Future of C-L Psychiatry
C-L psychiatrists working in HIV/AIDS psychiatry currently find themselves at a moment marked by unprecedented hope for the coming years of the epidemic. Recent breakthroughs in HIV prevention and treatment have led organizations such as UNAIDS to predict that, if goals are met by the year 2020, the HIV/AIDS epidemic may be brought to an end by 2030. This hopeful outlook has been supported by scientific innovations such as treatment as prevention (TasP) and pre-exposure prophylaxis (PrEP,) in addition to the destigmatizing consensus that virally suppressed individuals living with HIV are unable to infect others. This good news has been somewhat tempered by evidence that efforts to identify and successfully treat individuals with HIV, and to curtail the spread of HIV infection, are falling short of goals necessary to halt the epidemic. Much of this research has underscored the ongoing challenges posed by HIV stigma, psychosocial disparities, and the major role of substance-related disorders and other psychiatric illnesses in perpetuating HIV incidence and morbidity. However, the last few years have also seen a large volume of scientific output on the role of psychiatric factors in HIV/AIDS, with important advances in our understanding of potential points of intervention, and underscoring psychiatrists’ central role in addressing clinical and public health goals. In this HIV/AIDS SIG-sponsored symposium, we will examine and review advances in our understanding of how mental health factors continue to shape the epidemic, and analyze how these in turn will shape the future of psychiatrists’ clinical work as leaders supporting optimal health outcomes for people living with HIV. Mark Bradley, MD, will open the session by surveying recent research on the biological, cognitive, and psychosocial impact of depression on HIV outcomes, as well as new developments regarding treating depression in HIV and the potential effect on behavioral and medical outcomes.

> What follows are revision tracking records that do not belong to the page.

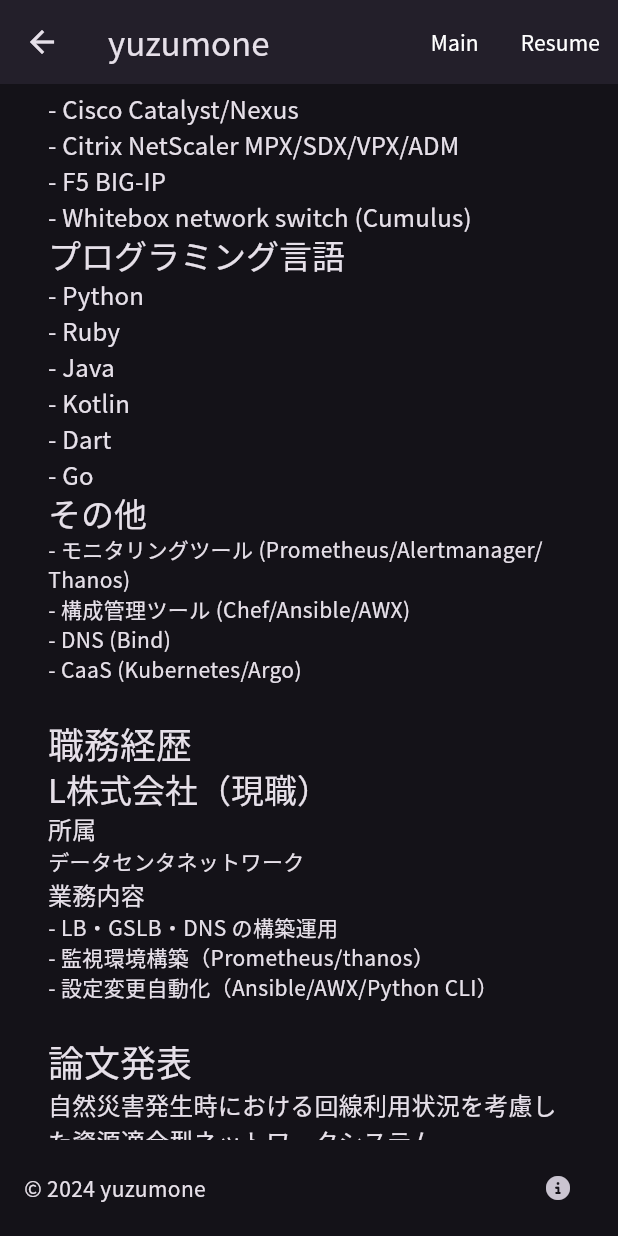
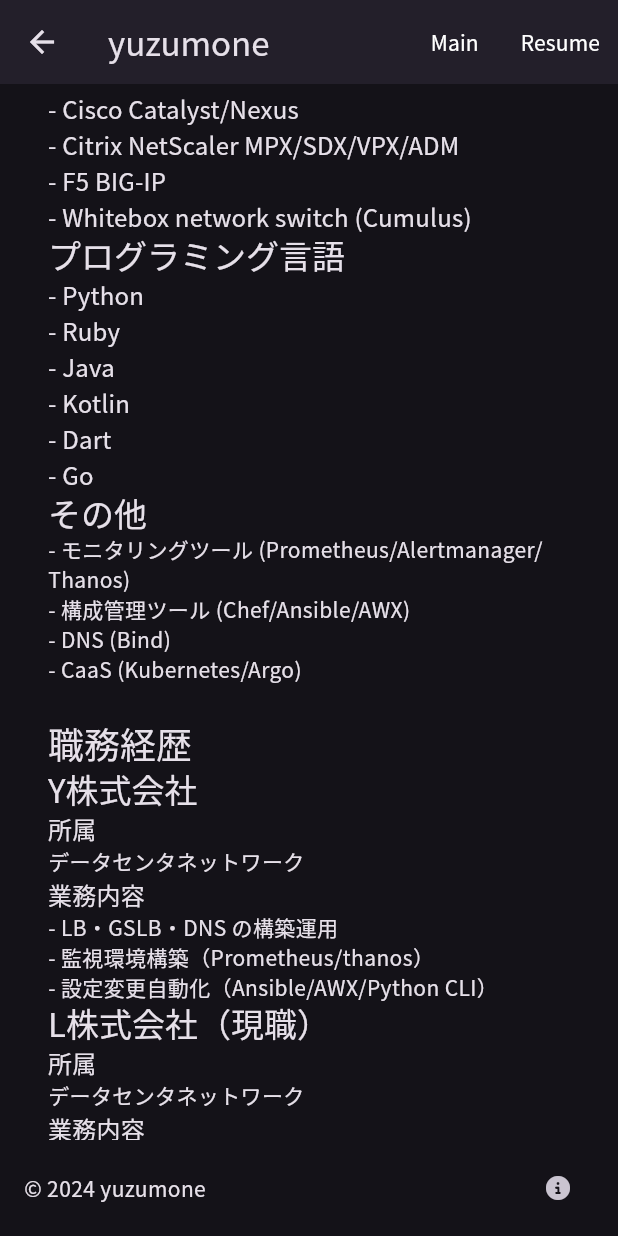
Before and after one commit to yuzumone/yuzumone.github.io, a Flutter app: the ResumePage screen opened by its route, scrolled down 576 dp, on a phone screen of 412 x 824 dp. Run offline on Flutter 3.47's test engine with Material 3 defaults, Android fonts, the phone set to English and light mode, and no system bars; our stand-ins replace auto_route, font_awesome_flutter, google_fonts, responsive_builder; network calls fail.

Commit message:
Fix resume

```diff
--- a/lib/ui/resume/resume_page.dart
+++ b/lib/ui/resume/resume_page.dart
@@ -142,7 +142,7 @@ class ResumePage extends StatelessWidget {
                       style: Theme.of(context).textTheme.headlineSmall,
                     ),
                     Text(
-                      'L株式会社（現職）',
+                      'Y株式会社',
                       style: Theme.of(context).textTheme.titleLarge,
                     ),
                     Text(
@@ -157,6 +157,20 @@ class ResumePage extends StatelessWidget {
                     Text('- LB・GSLB・DNS の構築運用'),
                     Text('- 監視環境構築（Prometheus/thanos）'),
                     Text('- 設定変更自動化（Ansible/AWX/Python CLI）'),
+                    Text(
+                      'L株式会社（現職）',
+                      style: Theme.of(context).textTheme.titleLarge,
+                    ),
+                    Text(
+                      '所属',
+                      style: Theme.of(context).textTheme.titleMedium,
+                    ),
+                    Text('データセンタネットワーク'),
+                    Text(
+                      '業務内容',
+                      style: Theme.of(context).textTheme.titleMedium,
+                    ),
+                    Text('- 経営統合のため上記と同一'),
                   ],
                 ),
               ),
@@ -317,6 +331,24 @@ class ResumePage extends StatelessWidget {
                       style: Theme.of(context).textTheme.headlineSmall,
                     ),
                     Text(
+                      'Y Corporation',
+                      style: Theme.of(context).textTheme.titleLarge,
+                    ),
+                    Text(
+                      'Team',
+                      style: Theme.of(context).textTheme.titleMedium,
+                    ),
+                    Text('Datacenter Network'),
+                    Text(
+                      'Tasks',
+                      style: Theme.of(context).textTheme.titleMedium,
+                    ),
+                    Text('- Configuring and managing Loadbalancer, GSLB, DNS servers'),
+                    Text(
+                        '- Managing of monitoring tools (Prometheus, Thanos, Grafana, etc)'),
+                    Text(
+                        '- Development of configuration automation tool using Ansible, AWX and Python'),
+                    Text(
                       'L Corporation (current company)',
                       style: Theme.of(context).textTheme.titleLarge,
                     ),
@@ -329,11 +361,9 @@ class ResumePage extends StatelessWidget {
                       'Tasks',
                       style: Theme.of(context).textTheme.titleMedium,
                     ),
-                    Text('- Management of LB, GSLB and DNS'),
+                    Text('- Y Corporation and other corporation merged into L Corporation'),
                     Text(
-                        '- Management of monitoring tool (Prometheus and thanos)'),
-                    Text(
-                        '- Development of configuration automation tool using Ansible, AWX and Python'),
+                        '- My tasks are unchanged following the merger'),
                   ],
                 ),
               ),
@@ -343,7 +373,7 @@ class ResumePage extends StatelessWidget {
                   crossAxisAlignment: CrossAxisAlignment.start,
                   children: [
                     Text(
-                      'Academic papers',
+                      'Journal',
                       style: Theme.of(context).textTheme.headlineSmall,
                     ),
                     Text(
```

Kenneth Ashley, MD, will discuss advances in our understanding of key relationships between substance use disorders and HIV/AIDS, including relationships between the HIV and opioid epidemics. Dr. Ashley will also describe interventions for modifying HIV outcomes with substance use treatment. Mary Ann Cohen, MD, will discuss the complex relationships between trauma, risk behavior, and HIV health outcomes, as well as clinical approaches to working with patients living with comorbid HIV and trauma-related psychiatric disorders. Finally, Dr. Luis Pereira will discuss recent research on how the mutually reinforcing effects of oppressive social conditions, mental illness, and HIV disease work together in a syndemic fashion. Dr. Pereira will review the increasing salience of the syndemic model in our understanding of the relationship between HIV and mental illness, and how it will support future work in HIV/AIDS psychiatry. The session will conclude with panel discussion and audience Q & A.